Africa will get more 500,000 test kits as well as 300 ventilators from the Ali Baba Foundation to help in the fight against COVID-19.
The Founder of the Ali Baba Group, Jack Ma, revealed this through his Twitter handle on Monday where he said this is the third batch of donations made to the continent so far.
Also, the Jack Ma Foundation will be donating 4.6m masks, 200,000 clothing sets, 200,000 face shields, 2,000 thermal guns, 100 body temperature scanners and 500,000 pairs of gloves to the continent.
“Our 3rd donation to Africa will immediately be made to @_africanunion and @AfricaCDC,” he tweeted. “This includes 4.6m masks, 500k swabs & test kits, 300 ventilators, 200k clothing sets, 200k face shields, 2k thermal guns, 100 body temp. scanners and 500k pairs of gloves.”
According to the business mogul, the items will be given out to the African Centre for Disease Control which in turn will distribute them to members of the African Union (AU).
Last month, Jack Ma donated the first batch of medical items which included 20,000 test kits, 100,000 masks, 1,000 medical protective suits and face shields to each member of the AU.
There are about 20, 000 recorded cases of COVID-19 in Africa with more than 1,000 death, presently.

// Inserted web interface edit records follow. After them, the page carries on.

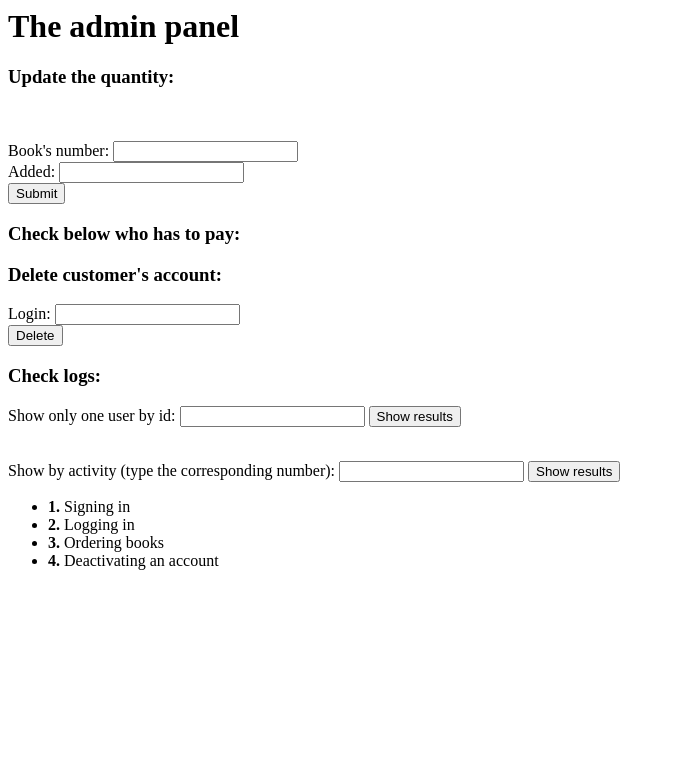
After one commit to 4neta/audit_log_service, a Flask app: template templates/admin.html in a window 1280 px wide. The commit adds this page. Shown: the top 783 px of the page, without its empty margins (0-675 px from the left). Run offline with Flask 2, Linux system fonts and the light colour scheme; the template is opened without the code that fills it, so the values that code supplies are empty.

Commit message:
Add admin page and update quantity functionality

```diff
--- a/app.py
+++ b/app.py
@@ -13,7 +13,6 @@ app.config['SQLALCHEMY_DATABASE_URI'] = 'sqlite:///data.db'
 class Book(db.Model):
     __tablename__ = 'books'
 
-    # TODO: Adjust parameters of columns
     book_id = db.Column(db.Integer, primary_key=True, unique=True, autoincrement=True)
     title = db.Column(db.String(length=50))
     author = db.Column(db.String(length=30))
@@ -82,15 +81,30 @@ class Audit(db.Model):
         self.event = event
         self.time = time
 
-with sql.connect("data.db") as con:
-    cur = con.cursor()
-#    cur.execute("INSERT INTO books (title, author, quantity, price) VALUES (?,?,?,?)",("","", , ) )
-    cur.execute("DELETE FROM people WHERE is_admin == 0")
-    con.commit()
+app = Flask(__name__)
+db = SQLAlchemy(app)
+app.config['SQLALCHEMY_DATABASE_URI'] = 'sqlite:///data.db'
 
 @app.route("/")
 def index():
     return render_template("index.html")
+
+@app.route("/login", methods = ['POST','GET'])
+def login():
+    if request.method == 'POST':
+        login = request.form['login']
+        password = request.form['password']
+        hashpass = password
+
+        with sql.connect("data.db") as con:
+            cur = con.cursor()
+            cur.execute("SELECT * FROM people WHERE login = ? AND hashpass = ?", (login, hashpass))
+            con.commit()
+            if not cur.fetchone():
+                return render_template("index.html", msg="Login failed")
+            else:
+                return render_template("store.html", username=login, books=Book.query.all(), people=Person.query.all())
+            con.close()
 
 @app.route("/signin", methods = ['POST','GET'])
 def signin():
@@ -100,19 +114,78 @@ def signin():
         newlogin = request.form['newlogin']
         newpass = request.form['newpass']
         phone = request.form['phone']
+        hashpass = newpass
+
         try:
             with sql.connect("data.db") as con:
                 cur = con.cursor()
-                cur.execute("INSERT INTO people (name, surname, login, hashpass, charged, phone, is_admin) VALUES (?,?,?,?,?,?,?)",(name,surname,newlogin,hash(newpass),0,phone,False) )
+                cur.execute("INSERT INTO people (name, surname, login, hashpass, charged, phone, is_admin) VALUES (?,?,?,?,?,?,?)",(name,surname,newlogin,hashpass,0,phone,False) )
                 con.commit()
+                return render_template("store.html", books=Book.query.all())
         except:
             con.rollback()
             return render_template("index.html", msg="Please try again")
         con.close()
-        return render_template("store.html")
 
-@app.route("/store")
-def show_books():
-    return render_template("store.html", books=Book.query.all())
+@app.route("/adminlog", methods = ['POST', 'GET'])
+def adminlog():
+    if request.method == 'POST':
+        adminlogin = request.form['adminlogin']
+        adminpass = request.form['adminpass']
+        adminhashpass = adminpass
+
+        try:
+            with sql.connect("data.db") as con:
+                cur = con.cursor()
+                cur.execute("SELECT * FROM people WHERE login = '" + adminlogin + "' AND hashpass = '" + adminhashpass + "' AND is_admin = 1")
+                con.commit()
+                if not cur.fetchone():
+                    return render_template("index.html", msg="Login failed")
+                else:
+                    return render_template("admin.html", adminlogin=adminlogin, books=Book.query.all(), people=Person.query.all())
+                con.close()
+        except:
+            con.rollback()
+            return render_template("index.html", msg="Please try again")
+
+@app.route("/buy", methods = ['POST', 'GET'])
+def buy():
+    pass
+
+@app.route("/updatequantity", methods = ['POST', 'GET'])
+def updatequantity():
+    if request.method == 'POST':
+        book_id = request.form['book_id']
+        add = request.form['add']
+        try:
+            with sql.connect("data.db") as con:
+                cur = con.cursor()
+                cur.execute("SELECT quantity FROM books WHERE book_id = ?", (book_id,))
+                con.commit()
+                quantity = cur.fetchall()[0][0]
+                newquantity = int(quantity) + int(add)
+
+                cur.execute("UPDATE books SET quantity = ? WHERE book_id = ?", (newquantity, book_id))
+                con.commit()
+
+                if not cur.fetchone():
+                    return render_template("admin.html", msg="Book not found", books=Book.query.all(), people=Person.query.all())
+                else:
+                    return render_template("admin.html", msg="The quantity for this book has been updated", books=Book.query.all(), people=Person.query.all())
+                con.close()
+        except:
+            con.rollback()
+            return render_template("admin.html", msg="Please try again", books=Book.query.all(), people=Person.query.all())
+
+@app.route("/deleteperson", methods = ['POST', 'GET'])
+def deleteperson():
+    pass
+
+@app.route("/showlog", methods = ['POST', 'GET'])
+def showlog():
+    pass
 
 app.run(debug=True, host="127.0.0.1", port=3000)
+
+# TODO's:
+# Could use the Flask-Login module instead of searching the database
--- /dev/null
+++ b/templates/admin.html
@@ -0,0 +1,64 @@
+<html>
+    <body>
+        <h1>The admin panel</h1>
+
+        <form action = "/updatequantity" method = "POST">
+        <h3>Update the quantity:</h3>
+        {{ msg }} <br>
+        <ul>
+            {% for book in books %}
+            <li>{{ book.book_id }}. {{ book.author }} - <b>{{ book.title }}</b> - {{ book.quantity }} </a></li>
+            {% endfor %}
+        </ul>
+        <div>
+            Book's number: <input type="text" name="book_id"> <br>
+            Added: <input type="text" name="add"> <br>
+            <input type="submit" value="Submit"> <br>
+        </div>
+        </form>
+
+        <h3>Check below who has to pay:</h3>
+        <div>
+            <ul>
+                {% for person in people %}
+                {% if person.charged %}
+                <li>{{ person.name }} {{ person.surname }} - <b>{{ person.charged }}</b> - {{ person.phone }} </a></li>
+                {% endif %}
+                {% endfor %}
+            </ul>
+        </div>
+
+        <!-- TODO -->
+        <form action = "/deleteperson" method = "POST">
+        <h3>Delete customer's account:</h3>
+        <div>
+            Login: <input type="text" name="deleteperson"> <br>
+            <input type="submit" value="Delete">
+        </div>
+        </form>
+
+        <!-- TODO -->
+        <form action = "/showlog" method = "POST">
+        <h3>Check logs:</h3>
+        <div>
+            Show only one user by id: <input type="text" name="id"> <input type="submit" value="Show results"> <br>
+            <div>
+                <ul>
+                    {% for person in people %}
+                    <li><b>{{ person.person_id }}.</b>  {{ person.name }} {{ person.surname }} - {{ person.charged }} - {{ person.phone }} </span></a></li>
+                    {% endfor %}
+                </ul>
+            </div>
+
+            <br>
+            Show by activity (type the corresponding number): <input type="text" name="choice"> <input type="submit" value="Show results"> <br>
+            <ul>
+                <li><b>1.</b> Signing in</li>
+                <li><b>2.</b> Logging in</li>
+                <li><b>3.</b> Ordering books</li>
+                <li><b>4.</b> Deactivating an account</li>
+            </ul>
+        </div>
+        </form>
+    </body>
+</html>
```
Also changed, not shown: templates/index.html (+10 -1 lines), templates/store.html (+22 -6 lines).
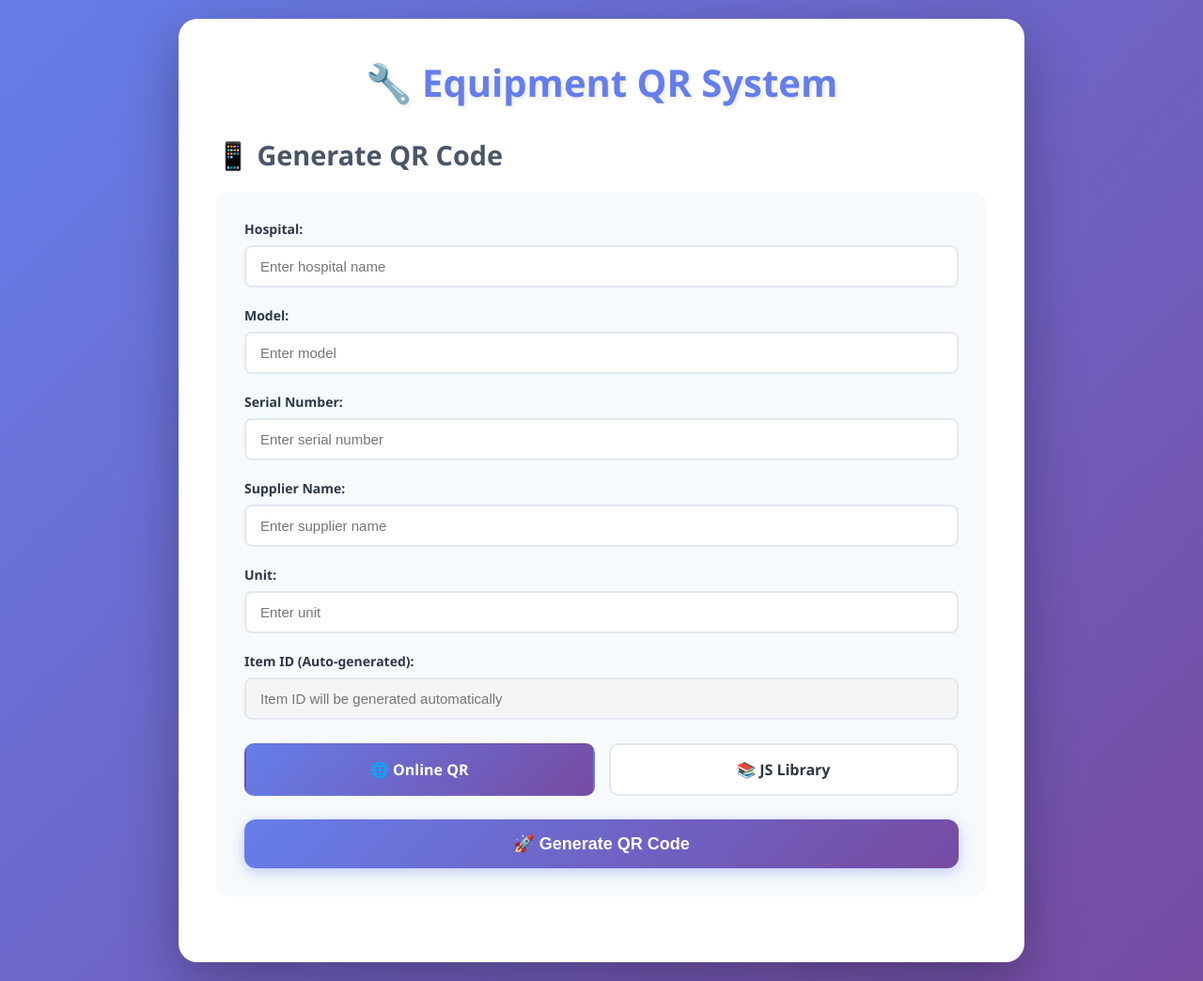
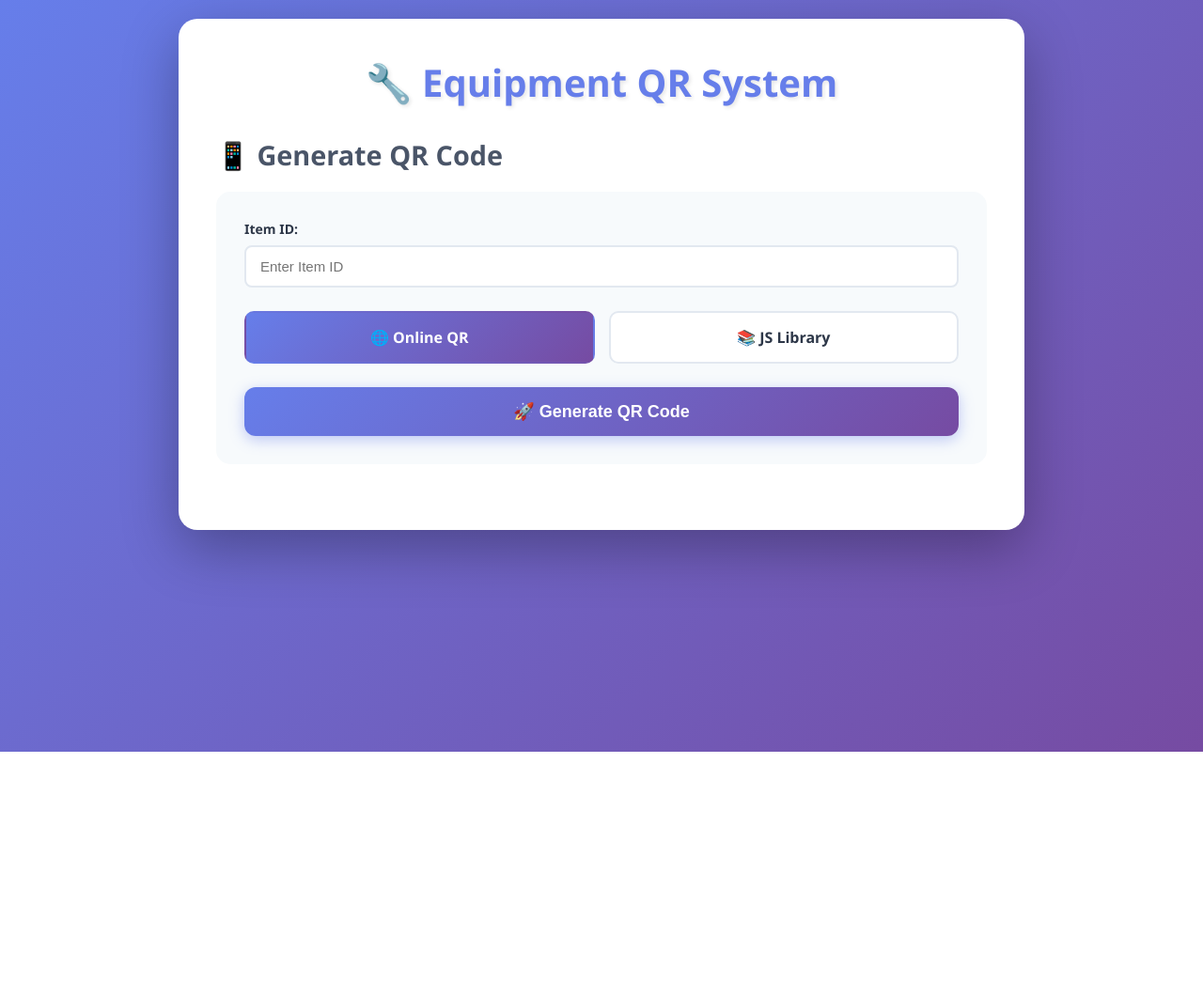
Before and after one commit to VHemantha/biomedQR, a Flask app: page / in a window 1280 px wide. Shown: the whole page at 94% size. After the commit the page ends 800 px from the top, so only its background shows below. Run offline with Flask 3, Linux system fonts and the light colour scheme.

Commit message:
newchange

```diff
--- a/app.py
+++ b/app.py
@@ -252,42 +252,17 @@
 
 @app.route('/generate_qr')
 def generate_qr():
-    """Generate QR code URL"""
-    hospital = request.args.get('hospital', '')
-    unit_code = request.args.get('unit_code', '')
-    serial_number = request.args.get('serial_number', '')
-    supplier_name = request.args.get('supplier_name', '')
-    unit = request.args.get('unit', '')
+    """Generate QR code URL - simplified to only use item_id"""
     item_id = request.args.get('item_id', '')
 
-    if not hospital or not unit_code or not serial_number or not supplier_name or not unit:
-        return jsonify({'error': 'Hospital, Model, Serial Number, Supplier Name, and Unit required'}), 400
+    if not item_id:
+        return jsonify({'error': 'Item ID is required'}), 400
 
-    # Create a datatable record using provided fields
-    datatable_payload = {
-        'itemID': item_id,
-        'productLocation': hospital,   # hospital -> productLocation
-        'productModel': unit_code,     # unit_code -> productModel
-        'productType': '',             # no field provided; leaving empty
-        'serialNumber': serial_number,
-        'supplierName': supplier_name,
-        'unit': unit
-    }
-
-    try:
-        create_datatable_record(datatable_payload)
-    except Exception as e:
-        # Log but do not block QR generation
-        print(f"Failed to create datatable record: {str(e)}")
-
+    # Generate QR URL with only item_id
     qr_url = url_for('equipment_actions',
                      item_id=item_id,
-                     hospital=hospital,
-                     unit_code=unit_code,
-                     serial_number=serial_number,
-                     supplier_name=supplier_name,
-                     unit=unit,
                      _external=True)
+
     return jsonify({'qr_url': qr_url})
 
 if __name__ == '__main__':
--- a/templates/index.html
+++ b/templates/index.html
@@ -11,33 +11,8 @@
 
     <div class="config-section">
         <div class="form-group">
-            <label for="hospital">Hospital:</label>
-            <input type="text" id="hospital" placeholder="Enter hospital name" required>
-        </div>
-
-        <div class="form-group">
-            <label for="unit_code">Model:</label>
-            <input type="text" id="unit_code" placeholder="Enter model" required>
-        </div>
-
-        <div class="form-group">
-            <label for="serial_number">Serial Number:</label>
-            <input type="text" id="serial_number" placeholder="Enter serial number" required>
-        </div>
-
-        <div class="form-group">
-            <label for="supplier_name">Supplier Name:</label>
-            <input type="text" id="supplier_name" placeholder="Enter supplier name" required>
-        </div>
-
-        <div class="form-group">
-            <label for="unit">Unit:</label>
-            <input type="text" id="unit" placeholder="Enter unit" required>
-        </div>
-
-        <div class="form-group">
-            <label for="item_id">Item ID (Auto-generated):</label>
-            <input type="text" id="item_id" placeholder="Item ID will be generated automatically" readonly style="background-color: #f5f5f5;">
+            <label for="item_id">Item ID:</label>
+            <input type="text" id="item_id" placeholder="Enter Item ID" required>
         </div>
 
         <div class="qr-methods">
@@ -72,41 +47,7 @@
 // Initialize on page load
 window.onload = function() {
     initializeMethodSelection();
-    initializeItemIdGeneration();
 };
-
-function initializeItemIdGeneration() {
-    // Get all input fields that contribute to item ID
-    const fields = ['hospital', 'unit_code', 'serial_number', 'supplier_name', 'unit'];
-
-    fields.forEach(fieldId => {
-        const field = document.getElementById(fieldId);
-        if (field) {
-            field.addEventListener('input', generateItemId);
-        }
-    });
-}
-
-function generateItemId() {
-    const hospital = document.getElementById('hospital').value.trim();
-    const unitCode = document.getElementById('unit_code').value.trim();
-    const serialNumber = document.getElementById('serial_number').value.trim();
-    const supplierName = document.getElementById('supplier_name').value.trim();
-    const unit = document.getElementById('unit').value.trim();
-
-    // Generate item ID from first 2 characters of each field
-    const itemId = (hospital.substring(0, 2) +
-                   unitCode.substring(0, 2) +
-                   serialNumber.substring(0, 2) +
-                   supplierName.substring(0, 2) +
-                   unit.substring(0, 2)).toUpperCase();
-
-    // Update the item ID field
-    const itemIdField = document.getElementById('item_id');
-    if (itemIdField) {
-        itemIdField.value = itemId;
-    }
-}
 
 function initializeMethodSelection() {
     const methodBtns = document.querySelectorAll('.method-btn');
@@ -120,27 +61,18 @@
 }
 
 function generateQR() {
-    const hospital = document.getElementById('hospital').value.trim();
-    const unitCode = document.getElementById('unit_code').value.trim();
-    const serialNumber = document.getElementById('serial_number').value.trim();
-    const supplierName = document.getElementById('supplier_name').value.trim();
-    const unit = document.getElementById('unit').value.trim();
     const itemId = document.getElementById('item_id').value.trim();
 
-    if (!hospital || !unitCode || !serialNumber || !supplierName || !unit) {
-        showStatus('Please fill in all fields: Hospital, Model, Serial Number, Supplier Name, and Unit', 'error');
+    if (!itemId) {
+        showStatus('Please enter an Item ID', 'error');
         return;
     }
 
     // Get QR URL from Flask backend
     const params = new URLSearchParams({
-        hospital: hospital,
-        unit_code: unitCode,
-        serial_number: serialNumber,
-        supplier_name: supplierName,
-        unit: unit,
         item_id: itemId
     });
+
     fetch(`/generate_qr?${params.toString()}`)
         .then(response => response.json())
         .then(data => {
@@ -151,7 +83,7 @@
                     generateLibraryQR(data.qr_url, itemId);
                 }
             } else {
-                showStatus('Failed to generate QR URL', 'error');
+                showStatus(data.error || 'Failed to generate QR URL', 'error');
             }
         })
         .catch(error => {
```
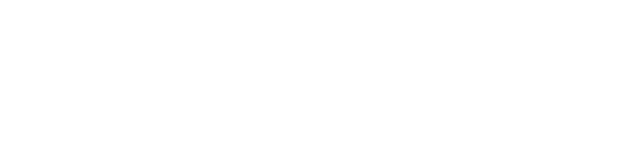
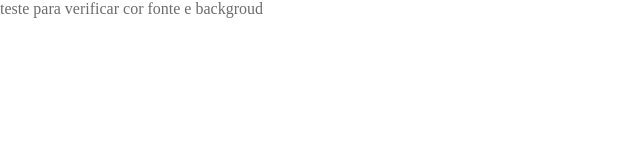
Before and after one commit to ViniciusBruno90/projeto-travelgram, a plain HTML site: page index.html in a window 1280 px wide. Shown: the whole page, without its empty margins (0-640 px from the left). Drawn offline with Linux system fonts and the light colour scheme.

Commit message:
initial style guide

```diff
--- a/index.html
+++ b/index.html
@@ -6,5 +6,7 @@
     <title>Travelgram | Perfil de viagens</title>
     <link rel="stylesheet" href="styles/index.css" />
   </head>
-  <body></body>
+  <body>
+    <p>teste para verificar cor fonte e backgroud</p>
+  </body>
 </html>
--- a/styles/global.css
+++ b/styles/global.css
@@ -3,3 +3,18 @@
   padding: 0;
   box-sizing: border-box;
 }
+
+:root {
+  --brand-color: #ef5f4c;
+  --background-color: #ffffff;
+  --surface-color: #f5f5f5;
+  --skeleton-color: #d9d9d9;
+  --shape-transparency: #ffffff8f;
+  --text-color-primary: #313131;
+  --text-color-secondary: #6c6c6c;
+}
+
+body {
+  color: var(--text-color-secondary);
+  background: var(--background-color);
+}
```
Also changed, not shown: assets/AirplaneTilt.svg (added), assets/Image 01.png (added), assets/Image 02.png (added), assets/Image 03.png (added), assets/Image 04.png (added), assets/Image 05.png (added), assets/Image 06.png (added), assets/Image 07.png (added), assets/Image 08.png (added), assets/Image 09.png (added), assets/Image 10.png (added), assets/Image 11.png (added), assets/Image.svg (added), assets/Logo.svg (added), 2 more files, 1 other file.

See Tweet Below:
Our 3rd donation to Africa will immediately be made to @_africanunion and @AfricaCDC. This includes 4.6m masks, 500k swabs & test kits, 300 ventilators, 200k clothing sets, 200k face shields, 2k thermal guns, 100 body temp. scanners and 500k pairs of gloves. #OneWorldOneFight
The Nigeria Center for Disease Control (NCDC) has given a breakdown of how the test gears and protective kits donated by a Chinese billionaire, Jack Ma, were distributed across states in Nigeria.
The items include 100,000 face masks; 9,999 overall gowns; 20,000 reagents for testing; and 913 face shields.
The agency on Thursday gave the breakdown on its official Twitter handle and appreciated Jack Ma’s foundation for the donation.
“The supplies received have been distributed to states accordingly, with priority given to states with the highest number of cases at the time of distribution”.
The NCDC revealing the distribution list in a graphic illustration showed that Lagos State got 27,678 face masks; 2,596 overall gowns and 165 face shields while the Federal Capital Territory, Abuja, got 14,115 face masks; 1,906 overall gowns and 161 face shields.
Oyo State got 1,912 face masks; 291 overall gowns and 26 face shields while Ogun State got 4,375 face masks; 671 overall gowns, and 58 face shields.